WHAT YOU HAVE TO DO: In the listing below, which lines contain the string "oral"? Copy them all.

SOURCE MATERIAL:
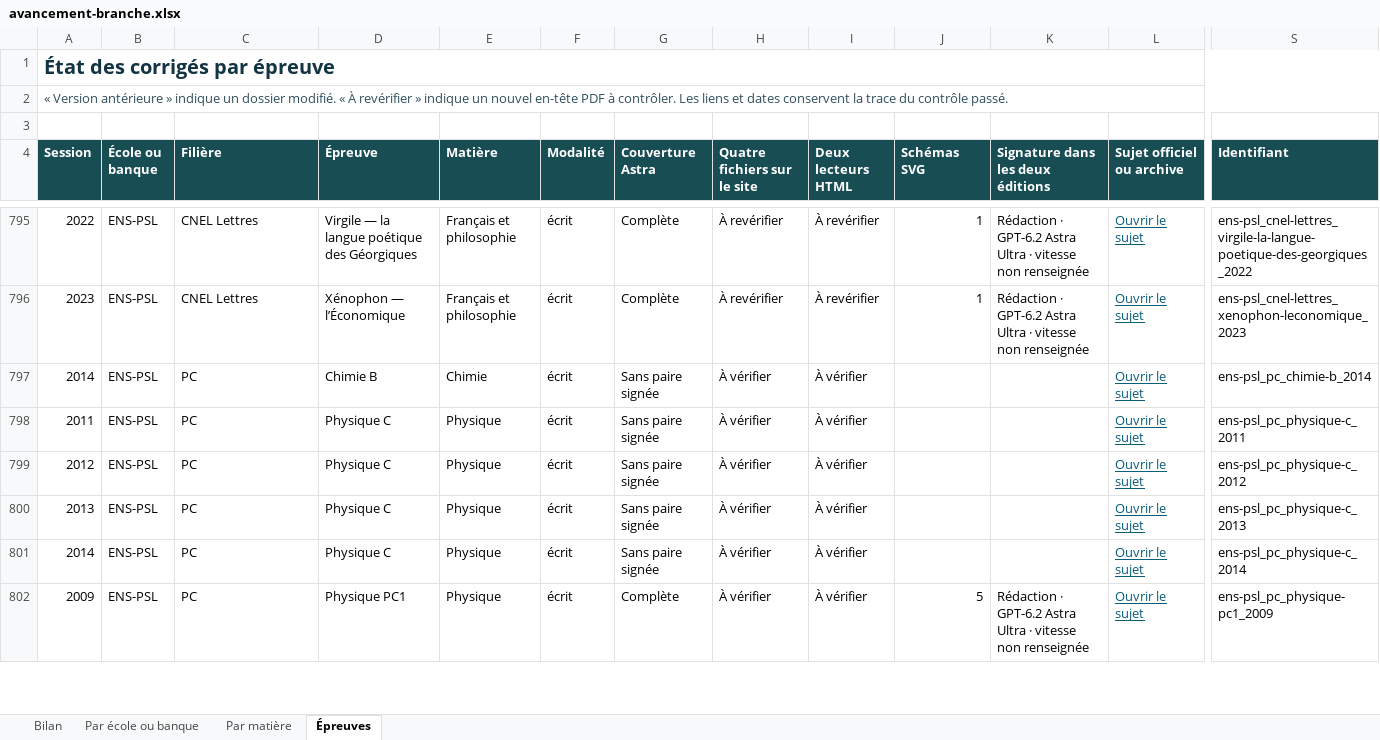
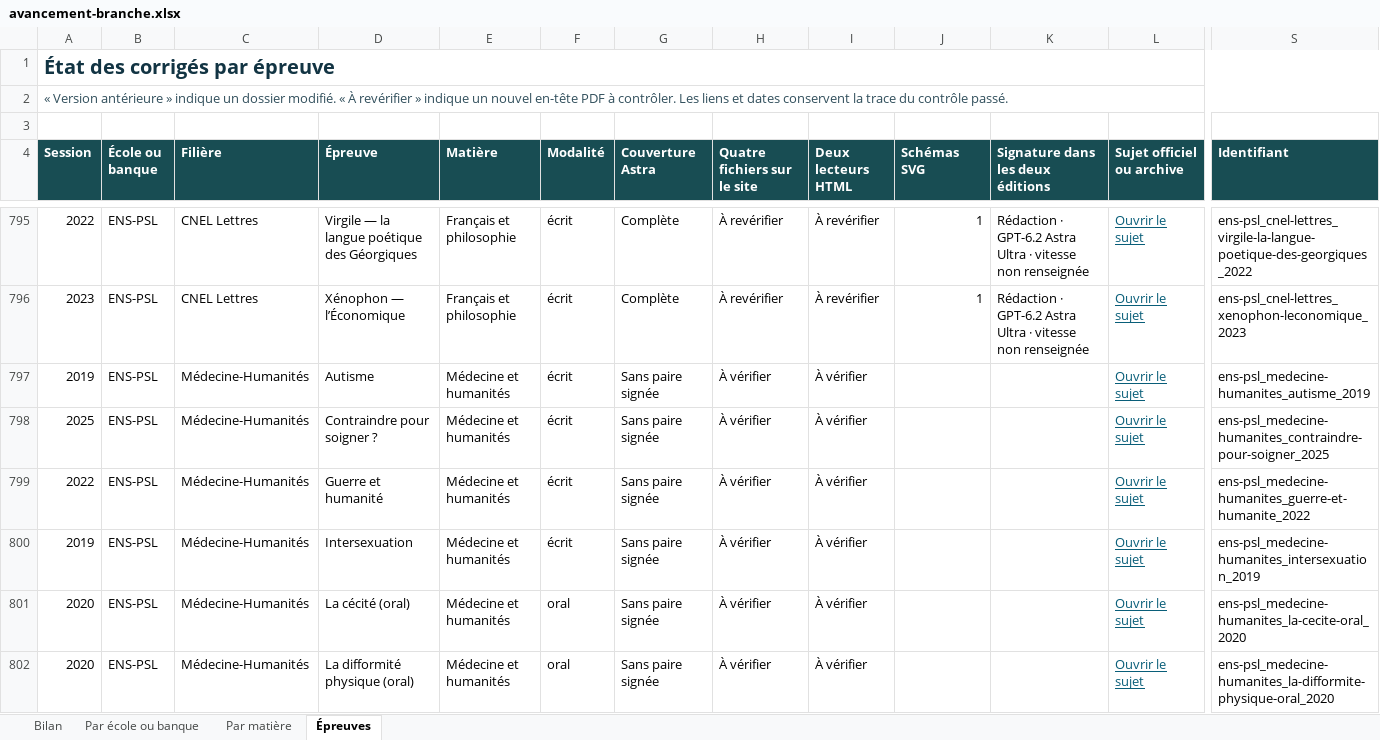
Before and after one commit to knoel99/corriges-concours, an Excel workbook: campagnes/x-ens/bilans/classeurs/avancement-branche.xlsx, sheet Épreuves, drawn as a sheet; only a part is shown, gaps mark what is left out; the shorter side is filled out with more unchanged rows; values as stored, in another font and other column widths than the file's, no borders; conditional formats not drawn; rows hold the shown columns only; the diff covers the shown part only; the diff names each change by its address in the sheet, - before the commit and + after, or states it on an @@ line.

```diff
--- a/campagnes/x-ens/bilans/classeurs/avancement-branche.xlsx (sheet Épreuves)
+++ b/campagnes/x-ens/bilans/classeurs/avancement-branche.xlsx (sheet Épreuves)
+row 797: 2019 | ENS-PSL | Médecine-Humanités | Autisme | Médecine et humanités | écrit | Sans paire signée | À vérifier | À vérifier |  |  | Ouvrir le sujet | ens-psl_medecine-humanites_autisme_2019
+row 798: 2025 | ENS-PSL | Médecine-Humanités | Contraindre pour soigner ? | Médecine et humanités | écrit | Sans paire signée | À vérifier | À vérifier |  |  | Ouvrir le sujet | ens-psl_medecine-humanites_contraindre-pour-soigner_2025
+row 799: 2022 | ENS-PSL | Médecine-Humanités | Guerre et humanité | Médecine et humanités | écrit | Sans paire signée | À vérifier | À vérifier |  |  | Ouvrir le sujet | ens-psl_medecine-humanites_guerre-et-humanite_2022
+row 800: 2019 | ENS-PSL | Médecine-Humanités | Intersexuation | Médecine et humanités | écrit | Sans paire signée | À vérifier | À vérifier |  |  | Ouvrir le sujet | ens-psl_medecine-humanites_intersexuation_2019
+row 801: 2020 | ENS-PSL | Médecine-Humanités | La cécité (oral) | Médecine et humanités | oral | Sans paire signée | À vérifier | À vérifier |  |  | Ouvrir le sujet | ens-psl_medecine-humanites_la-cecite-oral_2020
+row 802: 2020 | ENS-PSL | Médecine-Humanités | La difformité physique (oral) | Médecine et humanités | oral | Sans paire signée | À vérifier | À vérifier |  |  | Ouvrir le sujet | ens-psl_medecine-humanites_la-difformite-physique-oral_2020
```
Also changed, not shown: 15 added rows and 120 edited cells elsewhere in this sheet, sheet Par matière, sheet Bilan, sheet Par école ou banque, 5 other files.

REPLY TO THE EXERCISE:
+row 801: 2020 | ENS-PSL | Médecine-Humanités | La cécité (oral) | Médecine et humanités | oral | Sans paire signée | À vérifier | À vérifier |  |  | Ouvrir le sujet | ens-psl_medecine-humanites_la-cecite-oral_2020
+row 802: 2020 | ENS-PSL | Médecine-Humanités | La difformité physique (oral) | Médecine et humanités | oral | Sans paire signée | À vérifier | À vérifier |  |  | Ouvrir le sujet | ens-psl_medecine-humanites_la-difformite-physique-oral_2020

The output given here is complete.